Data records
━━━━━━━━━━━━━━━━━━━━━━━━━━━━━━

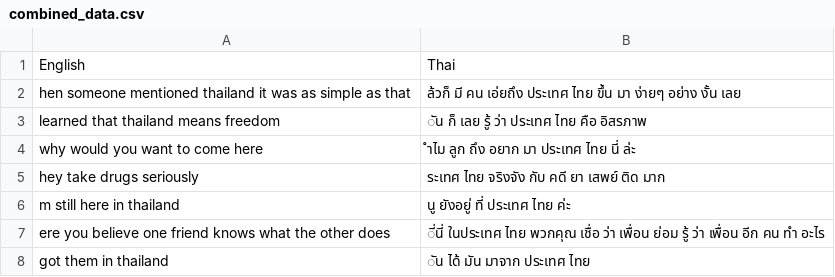
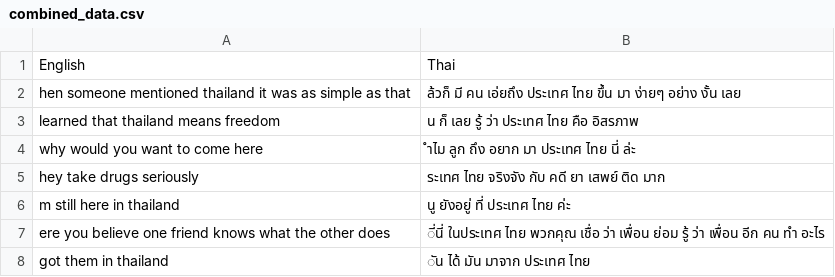
Before and after one commit to superohm99/MT_AI_COOK_Hackathon, a CSV file: combined_data.csv, drawn as a sheet; only a part is shown.

Commit message:
Update combined_data.csv

```diff
--- a/combined_data.csv
+++ b/combined_data.csv
@@ -2,3 +2,3 @@ English,Thai
 hen someone mentioned thailand  it was as simple as that ,ล้วก็       มี       คน       เอ่ยถึง       ประเทศ       ไทย       ขึ้น       มา       ง่ายๆ       อย่าง       งั้น       เลย
- learned that thailand means freedom ,ัน       ก็       เลย       รู้       ว่า       ประเทศ       ไทย       คือ       อิสรภาพ
+ learned that thailand means freedom ,น       ก็       เลย       รู้       ว่า       ประเทศ       ไทย       คือ       อิสรภาพ
 why would you want to come here ,ำไม       ลูก       ถึง       อยาก       มา       ประเทศ       ไทย       นี่       ล่ะ
```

━━━━━━━━━━━━━━━━━━━━━━━━━━━━━━

## Exercise requirements
Respond with nothing but the number of lines in the entries that contain the string "learned".

## Finished exercise
2